About this task: Reproduce the lines below verbatim. Pictures are to be omitted.

Given entries:
__________________________________________________
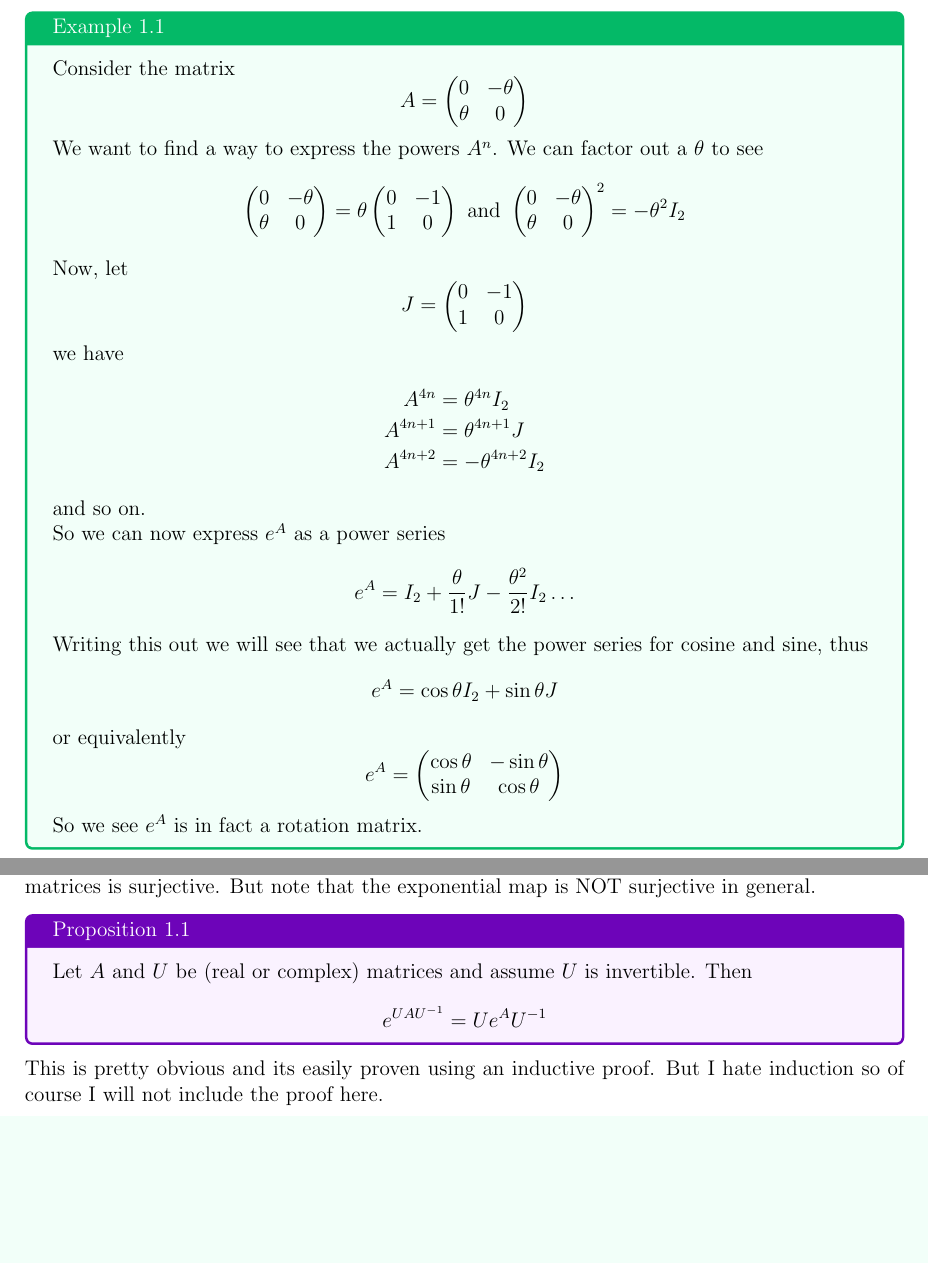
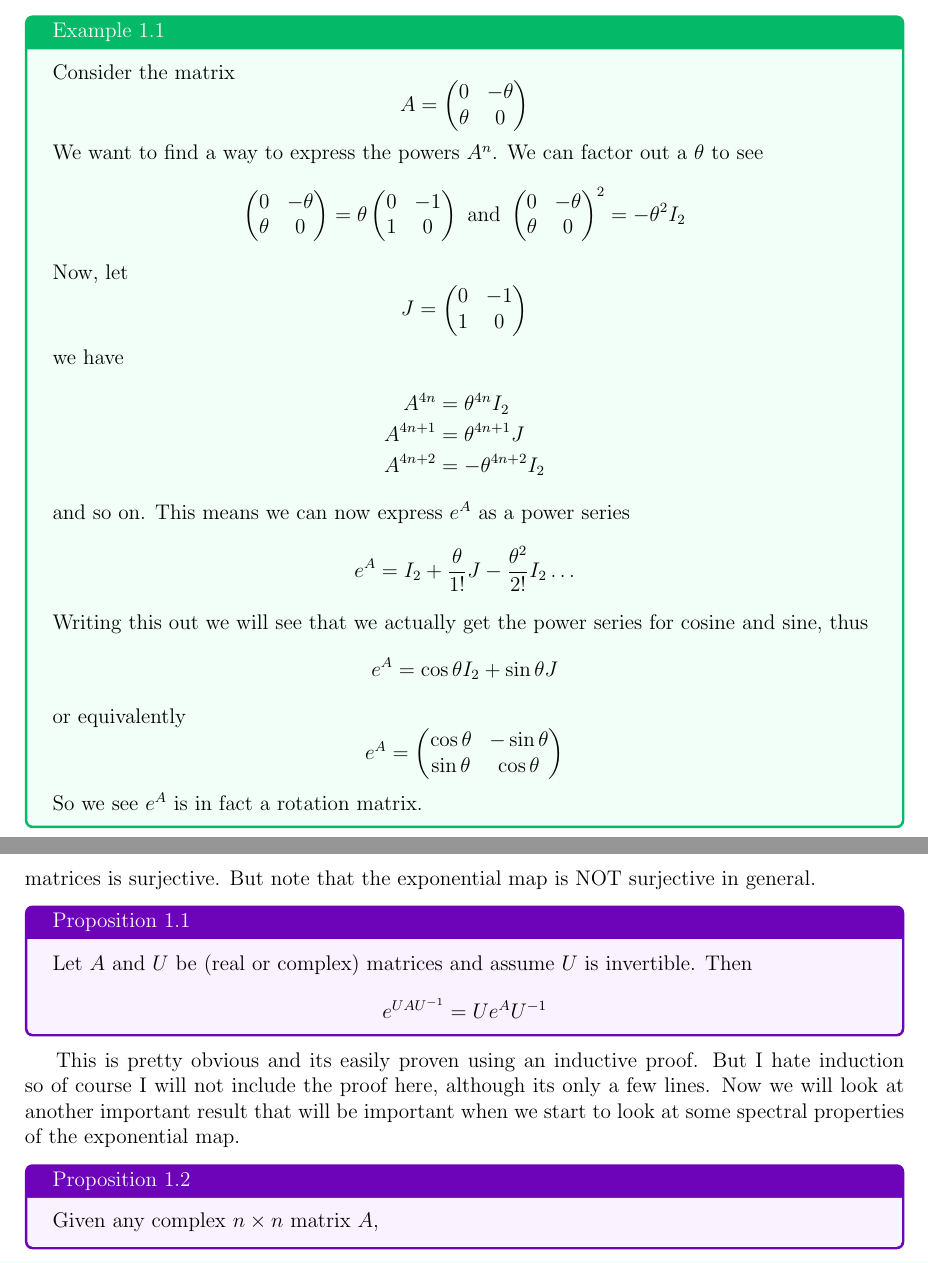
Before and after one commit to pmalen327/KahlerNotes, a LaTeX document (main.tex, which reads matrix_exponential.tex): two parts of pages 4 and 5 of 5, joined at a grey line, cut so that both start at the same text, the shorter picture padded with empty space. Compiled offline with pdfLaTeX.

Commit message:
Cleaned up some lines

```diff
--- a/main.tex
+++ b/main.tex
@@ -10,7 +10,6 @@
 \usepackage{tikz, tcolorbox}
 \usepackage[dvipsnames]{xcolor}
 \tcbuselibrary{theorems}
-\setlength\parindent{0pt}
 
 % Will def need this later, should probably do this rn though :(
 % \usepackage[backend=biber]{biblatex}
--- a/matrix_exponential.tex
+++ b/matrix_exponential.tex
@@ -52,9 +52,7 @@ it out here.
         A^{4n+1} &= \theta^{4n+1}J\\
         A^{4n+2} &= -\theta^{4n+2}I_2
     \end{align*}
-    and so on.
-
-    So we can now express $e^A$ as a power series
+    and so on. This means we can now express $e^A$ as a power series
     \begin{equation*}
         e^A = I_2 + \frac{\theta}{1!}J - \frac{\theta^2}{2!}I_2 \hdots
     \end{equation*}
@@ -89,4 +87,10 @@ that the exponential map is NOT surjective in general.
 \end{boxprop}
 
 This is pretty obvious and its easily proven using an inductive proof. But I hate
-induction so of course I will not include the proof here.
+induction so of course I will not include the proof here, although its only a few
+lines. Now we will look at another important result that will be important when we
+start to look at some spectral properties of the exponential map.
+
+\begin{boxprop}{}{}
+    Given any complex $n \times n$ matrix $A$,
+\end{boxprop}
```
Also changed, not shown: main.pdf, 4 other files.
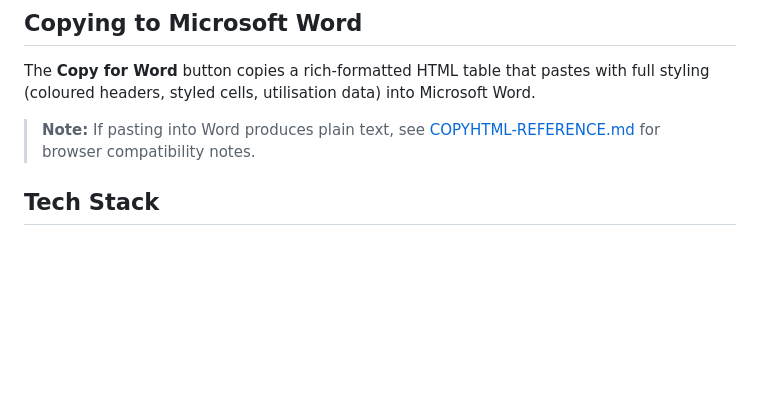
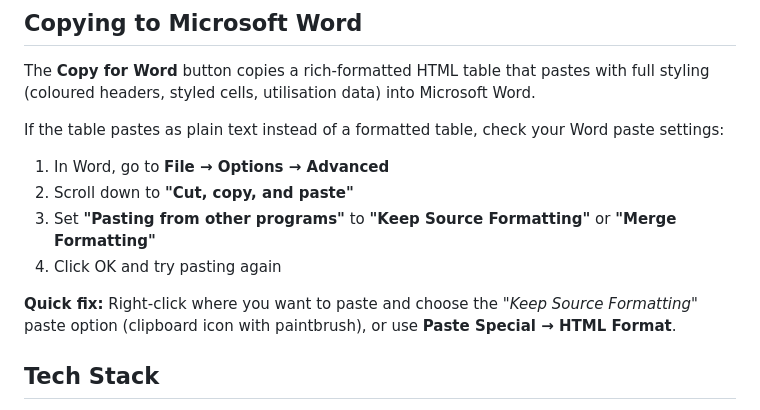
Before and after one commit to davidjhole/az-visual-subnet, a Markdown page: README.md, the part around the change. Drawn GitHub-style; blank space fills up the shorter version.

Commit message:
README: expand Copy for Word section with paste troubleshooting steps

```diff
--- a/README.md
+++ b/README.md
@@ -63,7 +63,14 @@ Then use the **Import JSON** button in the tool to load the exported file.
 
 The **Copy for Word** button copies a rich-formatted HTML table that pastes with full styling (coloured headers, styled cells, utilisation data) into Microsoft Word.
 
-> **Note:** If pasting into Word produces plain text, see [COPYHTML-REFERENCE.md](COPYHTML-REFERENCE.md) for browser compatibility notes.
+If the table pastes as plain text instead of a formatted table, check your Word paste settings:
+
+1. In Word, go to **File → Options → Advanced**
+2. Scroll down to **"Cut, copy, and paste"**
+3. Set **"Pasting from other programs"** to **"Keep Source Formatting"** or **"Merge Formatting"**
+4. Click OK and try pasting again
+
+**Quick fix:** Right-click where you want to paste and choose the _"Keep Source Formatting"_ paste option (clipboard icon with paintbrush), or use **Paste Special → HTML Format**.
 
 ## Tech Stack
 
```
__________________________________________________
Written solution:
Before and after one commit to pmalen327/KahlerNotes, a LaTeX document (main.tex, which reads matrix_exponential.tex): two parts of pages 4 and 5 of 5, joined at a grey line, cut so that both start at the same text, the shorter picture padded with empty space. Compiled offline with pdfLaTeX.

Commit message:
Cleaned up some lines

```diff
--- a/main.tex
+++ b/main.tex
@@ -10,7 +10,6 @@
 \usepackage{tikz, tcolorbox}
 \usepackage[dvipsnames]{xcolor}
 \tcbuselibrary{theorems}
-\setlength\parindent{0pt}
 
 % Will def need this later, should probably do this rn though :(
 % \usepackage[backend=biber]{biblatex}
--- a/matrix_exponential.tex
+++ b/matrix_exponential.tex
@@ -52,9 +52,7 @@ it out here.
         A^{4n+1} &= \theta^{4n+1}J\\
         A^{4n+2} &= -\theta^{4n+2}I_2
     \end{align*}
-    and so on.
-
-    So we can now express $e^A$ as a power series
+    and so on. This means we can now express $e^A$ as a power series
     \begin{equation*}
         e^A = I_2 + \frac{\theta}{1!}J - \frac{\theta^2}{2!}I_2 \hdots
     \end{equation*}
@@ -89,4 +87,10 @@ that the exponential map is NOT surjective in general.
 \end{boxprop}
 
 This is pretty obvious and its easily proven using an inductive proof. But I hate
-induction so of course I will not include the proof here.
+induction so of course I will not include the proof here, although its only a few
+lines. Now we will look at another important result that will be important when we
+start to look at some spectral properties of the exponential map.
+
+\begin{boxprop}{}{}
+    Given any complex $n \times n$ matrix $A$,
+\end{boxprop}
```
Also changed, not shown: main.pdf, 4 other files.
Before and after one commit to davidjhole/az-visual-subnet, a Markdown page: README.md, the part around the change. Drawn GitHub-style; blank space fills up the shorter version.

Commit message:
README: expand Copy for Word section with paste troubleshooting steps

```diff
--- a/README.md
+++ b/README.md
@@ -63,7 +63,14 @@ Then use the **Import JSON** button in the tool to load the exported file.
 
 The **Copy for Word** button copies a rich-formatted HTML table that pastes with full styling (coloured headers, styled cells, utilisation data) into Microsoft Word.
 
-> **Note:** If pasting into Word produces plain text, see [COPYHTML-REFERENCE.md](COPYHTML-REFERENCE.md) for browser compatibility notes.
+If the table pastes as plain text instead of a formatted table, check your Word paste settings:
+
+1. In Word, go to **File → Options → Advanced**
+2. Scroll down to **"Cut, copy, and paste"**
+3. Set **"Pasting from other programs"** to **"Keep Source Formatting"** or **"Merge Formatting"**
+4. Click OK and try pasting again
+
+**Quick fix:** Right-click where you want to paste and choose the _"Keep Source Formatting"_ paste option (clipboard icon with paintbrush), or use **Paste Special → HTML Format**.
 
 ## Tech Stack
 
```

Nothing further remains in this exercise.